Your assignment — Your task is to repeat the data exactly, every line of it.

Stored dataset items —

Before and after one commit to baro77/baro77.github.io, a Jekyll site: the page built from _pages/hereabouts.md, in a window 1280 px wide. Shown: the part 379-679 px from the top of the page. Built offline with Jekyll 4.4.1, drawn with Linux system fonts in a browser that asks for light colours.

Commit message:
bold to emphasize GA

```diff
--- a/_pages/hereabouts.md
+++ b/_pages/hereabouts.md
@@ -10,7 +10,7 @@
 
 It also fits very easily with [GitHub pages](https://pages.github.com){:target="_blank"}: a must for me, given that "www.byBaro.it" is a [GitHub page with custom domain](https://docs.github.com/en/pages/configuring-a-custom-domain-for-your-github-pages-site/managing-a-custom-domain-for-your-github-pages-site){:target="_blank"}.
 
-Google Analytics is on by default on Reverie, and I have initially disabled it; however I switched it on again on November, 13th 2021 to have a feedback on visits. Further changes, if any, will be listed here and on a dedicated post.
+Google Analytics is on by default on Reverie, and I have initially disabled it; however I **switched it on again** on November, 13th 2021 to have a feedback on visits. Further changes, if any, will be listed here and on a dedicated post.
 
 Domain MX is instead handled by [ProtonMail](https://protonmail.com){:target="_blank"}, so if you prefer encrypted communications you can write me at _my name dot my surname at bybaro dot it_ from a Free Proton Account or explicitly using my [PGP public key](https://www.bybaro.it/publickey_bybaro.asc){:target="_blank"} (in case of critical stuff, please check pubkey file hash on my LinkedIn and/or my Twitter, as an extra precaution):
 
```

Solution —
Before and after one commit to baro77/baro77.github.io, a Jekyll site: the page built from _pages/hereabouts.md, in a window 1280 px wide. Shown: the part 379-679 px from the top of the page. Built offline with Jekyll 4.4.1, drawn with Linux system fonts in a browser that asks for light colours.

Commit message:
bold to emphasize GA

```diff
--- a/_pages/hereabouts.md
+++ b/_pages/hereabouts.md
@@ -10,7 +10,7 @@
 
 It also fits very easily with [GitHub pages](https://pages.github.com){:target="_blank"}: a must for me, given that "www.byBaro.it" is a [GitHub page with custom domain](https://docs.github.com/en/pages/configuring-a-custom-domain-for-your-github-pages-site/managing-a-custom-domain-for-your-github-pages-site){:target="_blank"}.
 
-Google Analytics is on by default on Reverie, and I have initially disabled it; however I switched it on again on November, 13th 2021 to have a feedback on visits. Further changes, if any, will be listed here and on a dedicated post.
+Google Analytics is on by default on Reverie, and I have initially disabled it; however I **switched it on again** on November, 13th 2021 to have a feedback on visits. Further changes, if any, will be listed here and on a dedicated post.
 
 Domain MX is instead handled by [ProtonMail](https://protonmail.com){:target="_blank"}, so if you prefer encrypted communications you can write me at _my name dot my surname at bybaro dot it_ from a Free Proton Account or explicitly using my [PGP public key](https://www.bybaro.it/publickey_bybaro.asc){:target="_blank"} (in case of critical stuff, please check pubkey file hash on my LinkedIn and/or my Twitter, as an extra precaution):
 
```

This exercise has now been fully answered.